Sri Lanka imports more than it exports, and the balance of payment deficit has been a constant feature of the economy since 1977. These gaps were plastered over with the revenues generated by foreign remittances and tourism. However, the pandemic hurt foreign remittances and tourism.
Prime Minister Gotabaya Rajapaksa’s disastrous policies, such as significant tax concessions soon after his ascension, the decision to go fully organic overnight in 2021, and the soft peg of the Sri Lankan rupee exacerbated the problem.

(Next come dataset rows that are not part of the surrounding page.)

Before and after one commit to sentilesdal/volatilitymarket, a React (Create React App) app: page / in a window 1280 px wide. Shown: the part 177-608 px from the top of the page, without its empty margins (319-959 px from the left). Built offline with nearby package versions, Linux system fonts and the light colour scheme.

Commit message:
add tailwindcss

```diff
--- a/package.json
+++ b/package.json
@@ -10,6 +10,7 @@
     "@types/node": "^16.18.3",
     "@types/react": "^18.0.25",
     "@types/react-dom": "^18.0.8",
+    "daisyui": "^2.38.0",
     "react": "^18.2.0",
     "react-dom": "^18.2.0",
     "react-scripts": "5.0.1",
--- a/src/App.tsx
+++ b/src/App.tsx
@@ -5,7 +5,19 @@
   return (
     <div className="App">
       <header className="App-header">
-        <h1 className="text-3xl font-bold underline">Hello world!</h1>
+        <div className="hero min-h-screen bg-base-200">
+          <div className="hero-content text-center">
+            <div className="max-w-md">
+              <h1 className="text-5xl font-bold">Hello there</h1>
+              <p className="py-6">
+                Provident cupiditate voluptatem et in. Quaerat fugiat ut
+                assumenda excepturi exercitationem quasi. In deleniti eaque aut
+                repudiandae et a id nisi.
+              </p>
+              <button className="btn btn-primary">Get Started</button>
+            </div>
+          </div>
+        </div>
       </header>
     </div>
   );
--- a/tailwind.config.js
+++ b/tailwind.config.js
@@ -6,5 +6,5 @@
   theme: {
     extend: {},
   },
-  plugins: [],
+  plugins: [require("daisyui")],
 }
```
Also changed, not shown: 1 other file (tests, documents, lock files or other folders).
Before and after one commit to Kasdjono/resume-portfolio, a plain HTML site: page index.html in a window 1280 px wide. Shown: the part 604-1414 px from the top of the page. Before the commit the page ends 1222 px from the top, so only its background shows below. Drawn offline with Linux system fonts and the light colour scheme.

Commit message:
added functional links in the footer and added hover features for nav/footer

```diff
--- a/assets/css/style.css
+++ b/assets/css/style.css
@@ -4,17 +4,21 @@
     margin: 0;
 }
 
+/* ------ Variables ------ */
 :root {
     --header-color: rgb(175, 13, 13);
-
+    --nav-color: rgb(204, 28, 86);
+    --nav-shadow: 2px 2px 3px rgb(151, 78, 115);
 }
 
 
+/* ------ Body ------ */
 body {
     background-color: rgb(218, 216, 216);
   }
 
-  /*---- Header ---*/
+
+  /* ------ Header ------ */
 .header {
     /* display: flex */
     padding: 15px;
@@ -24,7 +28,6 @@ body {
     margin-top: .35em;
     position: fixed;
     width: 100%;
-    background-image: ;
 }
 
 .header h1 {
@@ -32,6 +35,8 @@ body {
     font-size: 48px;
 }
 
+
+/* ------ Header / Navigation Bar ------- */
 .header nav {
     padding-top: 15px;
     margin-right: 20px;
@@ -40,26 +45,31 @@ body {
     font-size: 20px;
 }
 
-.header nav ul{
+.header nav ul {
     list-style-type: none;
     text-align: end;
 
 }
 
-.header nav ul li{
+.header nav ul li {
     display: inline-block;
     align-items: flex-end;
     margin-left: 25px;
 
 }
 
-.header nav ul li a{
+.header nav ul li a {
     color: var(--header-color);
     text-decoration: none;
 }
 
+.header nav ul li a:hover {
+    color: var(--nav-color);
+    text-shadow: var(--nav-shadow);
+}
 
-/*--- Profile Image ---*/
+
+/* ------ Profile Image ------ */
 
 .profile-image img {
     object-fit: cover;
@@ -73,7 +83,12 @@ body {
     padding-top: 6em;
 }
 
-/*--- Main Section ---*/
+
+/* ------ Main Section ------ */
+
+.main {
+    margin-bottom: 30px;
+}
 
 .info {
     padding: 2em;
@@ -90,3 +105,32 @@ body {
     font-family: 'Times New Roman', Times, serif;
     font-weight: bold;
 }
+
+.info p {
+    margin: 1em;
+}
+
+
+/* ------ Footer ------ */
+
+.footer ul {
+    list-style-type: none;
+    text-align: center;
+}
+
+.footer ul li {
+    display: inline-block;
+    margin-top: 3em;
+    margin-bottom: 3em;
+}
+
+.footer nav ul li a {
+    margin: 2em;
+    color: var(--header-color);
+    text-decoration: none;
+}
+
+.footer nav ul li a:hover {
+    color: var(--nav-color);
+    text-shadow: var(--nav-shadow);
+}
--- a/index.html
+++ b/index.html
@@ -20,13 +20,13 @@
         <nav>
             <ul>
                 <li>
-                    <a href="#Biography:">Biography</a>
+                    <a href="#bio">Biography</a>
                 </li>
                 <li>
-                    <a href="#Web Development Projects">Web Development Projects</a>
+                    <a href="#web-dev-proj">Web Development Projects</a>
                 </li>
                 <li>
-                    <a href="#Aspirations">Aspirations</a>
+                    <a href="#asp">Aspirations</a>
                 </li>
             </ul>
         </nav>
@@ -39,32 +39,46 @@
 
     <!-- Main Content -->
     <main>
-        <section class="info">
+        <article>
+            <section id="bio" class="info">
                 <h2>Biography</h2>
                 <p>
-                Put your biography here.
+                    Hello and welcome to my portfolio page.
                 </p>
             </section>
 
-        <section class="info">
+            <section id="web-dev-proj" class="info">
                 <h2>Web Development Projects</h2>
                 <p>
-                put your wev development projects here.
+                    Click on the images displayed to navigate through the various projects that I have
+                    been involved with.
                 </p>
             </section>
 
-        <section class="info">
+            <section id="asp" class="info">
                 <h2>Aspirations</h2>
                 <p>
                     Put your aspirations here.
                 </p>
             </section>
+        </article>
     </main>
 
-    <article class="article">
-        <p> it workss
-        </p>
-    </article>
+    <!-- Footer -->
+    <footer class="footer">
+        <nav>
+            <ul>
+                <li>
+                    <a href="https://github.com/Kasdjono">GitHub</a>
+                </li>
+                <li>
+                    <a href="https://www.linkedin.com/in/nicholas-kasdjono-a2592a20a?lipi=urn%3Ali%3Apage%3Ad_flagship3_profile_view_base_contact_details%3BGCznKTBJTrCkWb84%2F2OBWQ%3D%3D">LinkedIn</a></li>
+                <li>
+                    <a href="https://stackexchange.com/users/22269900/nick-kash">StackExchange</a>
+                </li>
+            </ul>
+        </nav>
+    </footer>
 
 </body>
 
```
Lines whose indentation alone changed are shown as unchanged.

Things took a disastrous turn for the worst on 9 May when Rajapaksa loyalists attacked peaceful, anti-government protestors at Galle Face Green, Colombo. The protesters had earlier convened at Prime Minister’s official residence near Galle Face and had been egged on by several government parliamentarians.
Following the government crackdown, many citizens, mobilized through social media, attacked pro-Rajapaksa mobs that had arrived in Colombo. Many Rajapaksa supporters who took part in the assault of peaceful protestors in Galle Face were attacked while returning home. Over 150 properties, mainly belonging to politicians were burnt, and angry mobs killed several politicians. Following the widespread violence, Prime Minister Gotabaya Rajapaksa, the president’s brother, resigned on the same day. Other ministers followed suit.
President Rajapaksa’s hold on power was increasingly more tenuous. Opposition parties were not keen to form a unity government under the president.
On 12 May, the president appointed the former Prime Minister and the leader of the United National Party (UNP), Ranil Wickremesinghe. The following days saw the appointment of a Cabinet of Ministers comprising members of Rajapaksa’s Sri Lanka Podujana Peramuna (SLPP) and some defectors from the Sri Lanka Freedom Party (SLFP) and the Samagi Jana Balawegaya (SJB).
Wickremesinghe made a statement on the state of the Sri Lankan economy on 29 May, in which he promised five finance committees and ten oversight committees to resolve the economic and political crisis faced by the country. He also pledged to introduce checks and balances to the powers vested on the executive president through a 21st constitutional amendment.
Sri Lanka’s dependency on India continued to grow in May, especially concerning the fuel supply. Sri Lanka spends over USD 500 million on fuel, a cost she can’t afford to bear. Some Sri Lankan media reported that Indian assistance was worth 6 billion US dollars in the last six months.
Meanwhile, China, one of the leading financiers of successive Sri Lankan governments, has sat on the sidelines during this crisis. China pledged 76 million US dollars in assistance and shipped large quantities of medicines and food but has not offered loans or a credit line. It comes despite Sri Lankan requests to China for a loan of USD 1 billion and a credit line of USD 1.5 billion.
Sri Lanka suspended external debt repayments on 12 April and announced a plan to restructure its debt. The country is now attempting to restructure over USD 12 billion in overseas debt (total external debt of USD 51 billion). In late May, Sri Lanka hired heavyweight financial and legal advisers Lazard Freres and Clifford Chance to help renegotiate debts. Meanwhile, most Sri Lankan bondholders have appointed negotiators Rothschild, who is reputed to be extremely unwilling to accept a haircut. Sri Lanka has pinned its hopes on International Monetary Fund (IMF) assistance. However, given that this may take a few months, Sri Lanka needs to find bridge finance. So far, only India has stepped in.